Aim of the task: If a line of the material holds the string "five", please copy it.

Data excerpts:
******

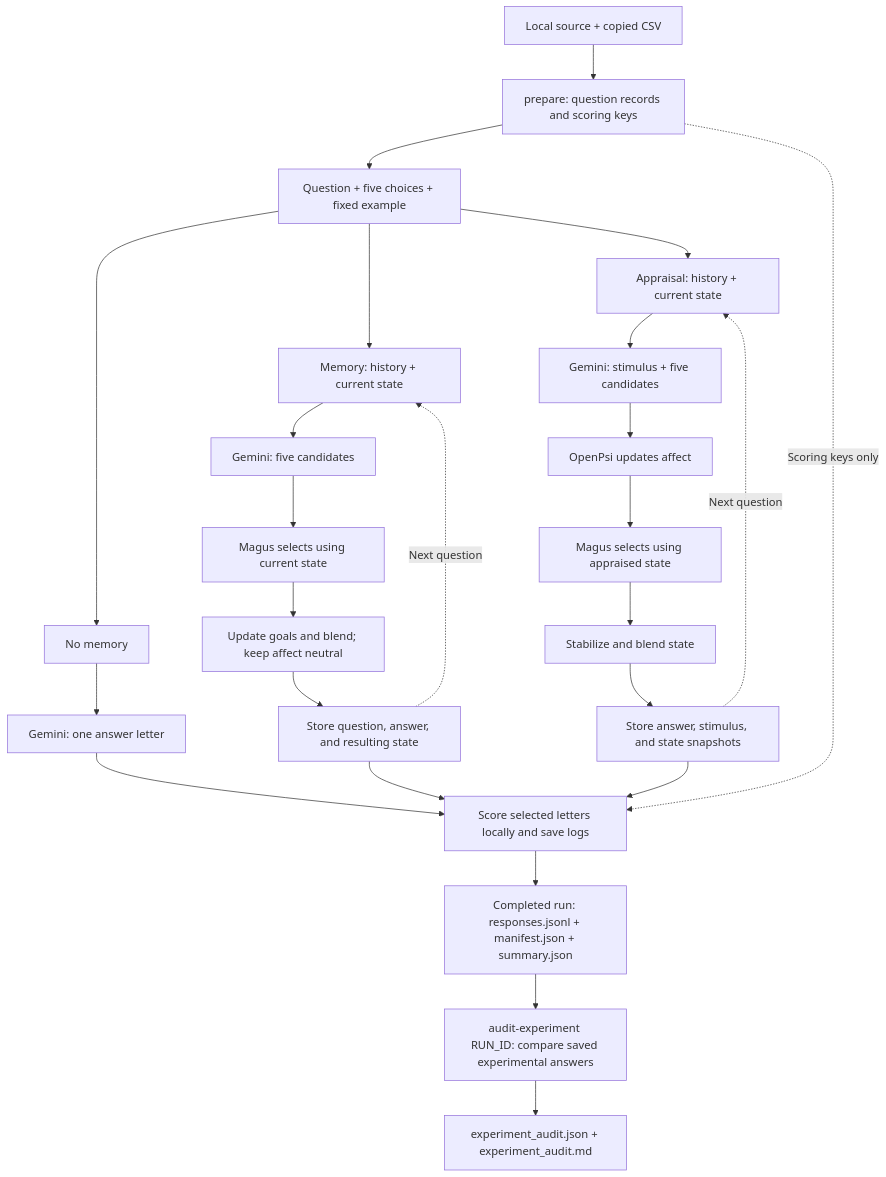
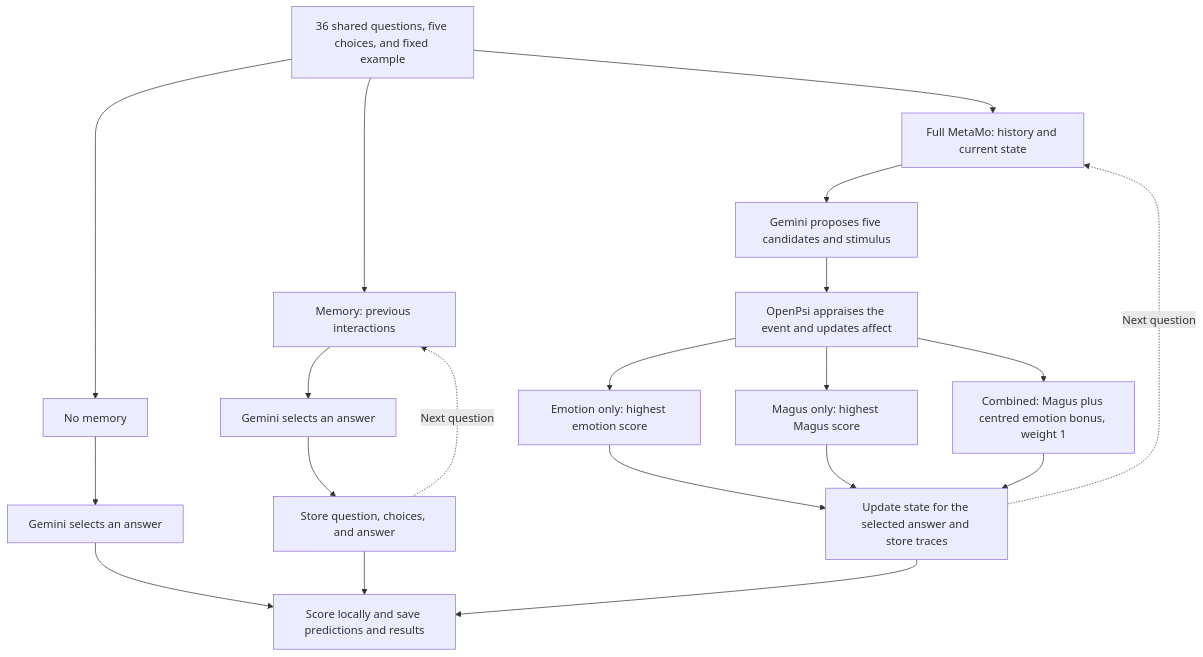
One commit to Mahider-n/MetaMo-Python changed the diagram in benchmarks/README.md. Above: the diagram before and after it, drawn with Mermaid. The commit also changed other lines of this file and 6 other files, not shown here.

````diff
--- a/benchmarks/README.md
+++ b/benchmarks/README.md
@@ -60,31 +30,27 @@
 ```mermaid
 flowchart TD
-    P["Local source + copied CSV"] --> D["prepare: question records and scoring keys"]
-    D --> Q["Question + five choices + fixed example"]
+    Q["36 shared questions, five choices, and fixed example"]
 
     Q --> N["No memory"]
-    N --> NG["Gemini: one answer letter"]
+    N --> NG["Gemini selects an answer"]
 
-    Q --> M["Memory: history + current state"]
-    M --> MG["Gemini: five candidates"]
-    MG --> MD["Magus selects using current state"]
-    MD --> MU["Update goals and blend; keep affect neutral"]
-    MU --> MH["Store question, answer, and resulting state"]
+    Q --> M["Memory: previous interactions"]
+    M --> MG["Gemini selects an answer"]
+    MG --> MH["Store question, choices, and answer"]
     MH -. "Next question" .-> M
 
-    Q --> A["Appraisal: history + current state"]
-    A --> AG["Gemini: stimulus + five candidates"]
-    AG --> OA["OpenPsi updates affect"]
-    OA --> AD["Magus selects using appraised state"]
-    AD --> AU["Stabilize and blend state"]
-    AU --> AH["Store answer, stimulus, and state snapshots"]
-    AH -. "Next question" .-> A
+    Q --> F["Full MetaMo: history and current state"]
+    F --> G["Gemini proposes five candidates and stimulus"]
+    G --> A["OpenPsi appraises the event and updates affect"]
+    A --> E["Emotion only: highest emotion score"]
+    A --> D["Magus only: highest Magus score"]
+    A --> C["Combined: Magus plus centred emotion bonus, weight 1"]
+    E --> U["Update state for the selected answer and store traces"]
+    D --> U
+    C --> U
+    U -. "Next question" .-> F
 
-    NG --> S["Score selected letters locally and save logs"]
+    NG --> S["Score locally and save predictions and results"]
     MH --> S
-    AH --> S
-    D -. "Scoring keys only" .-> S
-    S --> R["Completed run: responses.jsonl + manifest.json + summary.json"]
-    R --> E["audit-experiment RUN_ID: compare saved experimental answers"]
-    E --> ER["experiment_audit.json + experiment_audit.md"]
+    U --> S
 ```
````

******

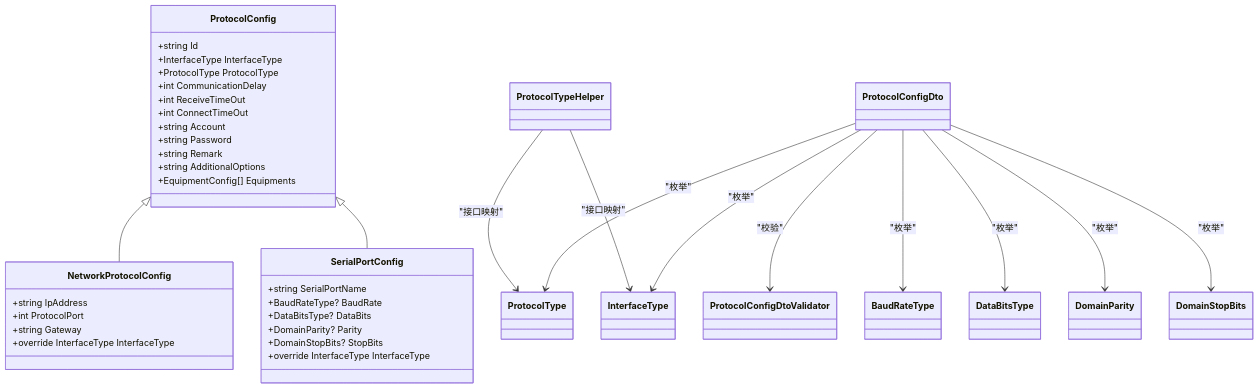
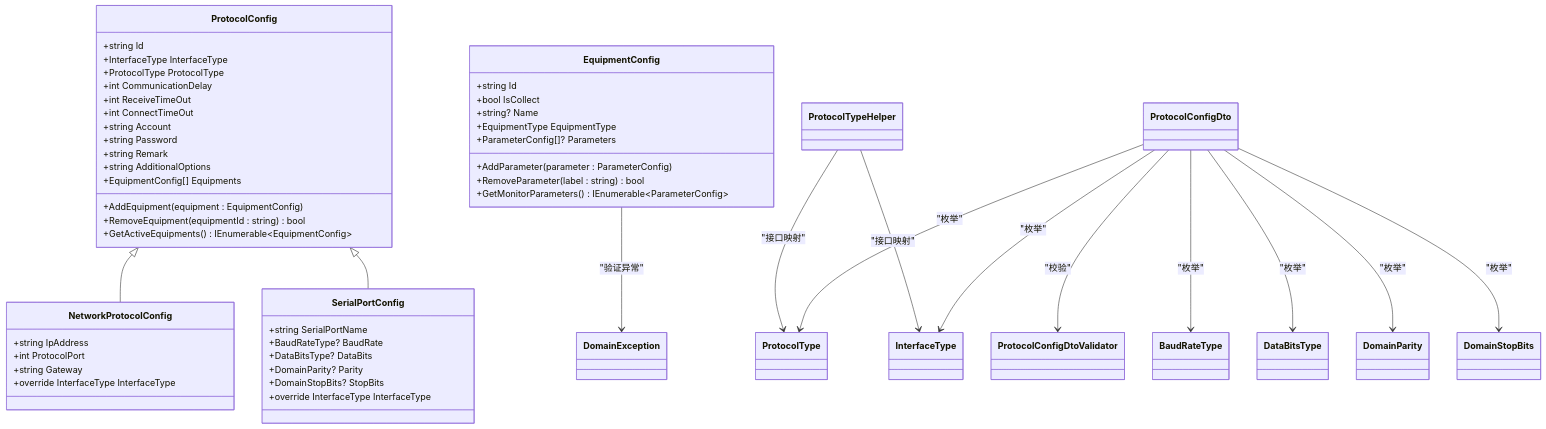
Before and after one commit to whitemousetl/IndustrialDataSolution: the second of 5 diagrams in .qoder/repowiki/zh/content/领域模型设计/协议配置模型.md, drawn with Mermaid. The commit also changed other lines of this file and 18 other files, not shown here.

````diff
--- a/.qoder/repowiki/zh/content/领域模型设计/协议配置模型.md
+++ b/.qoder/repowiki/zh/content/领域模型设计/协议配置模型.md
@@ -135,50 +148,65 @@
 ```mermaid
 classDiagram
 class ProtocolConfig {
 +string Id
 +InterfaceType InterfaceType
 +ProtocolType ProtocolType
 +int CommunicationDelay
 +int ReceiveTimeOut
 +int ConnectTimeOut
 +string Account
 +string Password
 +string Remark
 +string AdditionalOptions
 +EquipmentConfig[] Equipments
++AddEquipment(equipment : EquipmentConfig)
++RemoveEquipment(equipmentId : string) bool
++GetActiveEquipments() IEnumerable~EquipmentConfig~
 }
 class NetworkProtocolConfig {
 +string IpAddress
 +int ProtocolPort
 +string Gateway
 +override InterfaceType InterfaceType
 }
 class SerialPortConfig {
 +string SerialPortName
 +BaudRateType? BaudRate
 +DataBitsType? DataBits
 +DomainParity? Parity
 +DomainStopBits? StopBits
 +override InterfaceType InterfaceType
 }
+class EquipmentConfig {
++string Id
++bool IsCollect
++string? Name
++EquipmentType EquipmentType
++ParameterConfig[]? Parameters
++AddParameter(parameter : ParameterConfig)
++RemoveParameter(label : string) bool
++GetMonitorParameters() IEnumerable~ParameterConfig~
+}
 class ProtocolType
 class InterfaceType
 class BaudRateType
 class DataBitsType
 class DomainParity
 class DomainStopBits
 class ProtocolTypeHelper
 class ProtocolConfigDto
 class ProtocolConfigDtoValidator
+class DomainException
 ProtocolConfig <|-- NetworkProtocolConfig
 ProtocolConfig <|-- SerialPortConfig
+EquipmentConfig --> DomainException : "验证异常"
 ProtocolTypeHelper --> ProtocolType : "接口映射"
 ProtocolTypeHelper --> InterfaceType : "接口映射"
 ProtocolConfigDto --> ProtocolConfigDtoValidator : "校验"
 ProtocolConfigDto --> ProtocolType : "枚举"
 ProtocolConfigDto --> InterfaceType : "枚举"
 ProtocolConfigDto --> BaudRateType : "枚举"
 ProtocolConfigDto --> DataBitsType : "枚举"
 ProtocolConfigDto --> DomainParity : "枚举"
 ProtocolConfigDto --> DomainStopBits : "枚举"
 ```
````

******

Your solution:
-    D --> Q["Question + five choices + fixed example"]
+    Q["36 shared questions, five choices, and fixed example"]
-    M --> MG["Gemini: five candidates"]
-    A --> AG["Gemini: stimulus + five candidates"]
+    F --> G["Gemini proposes five candidates and stimulus"]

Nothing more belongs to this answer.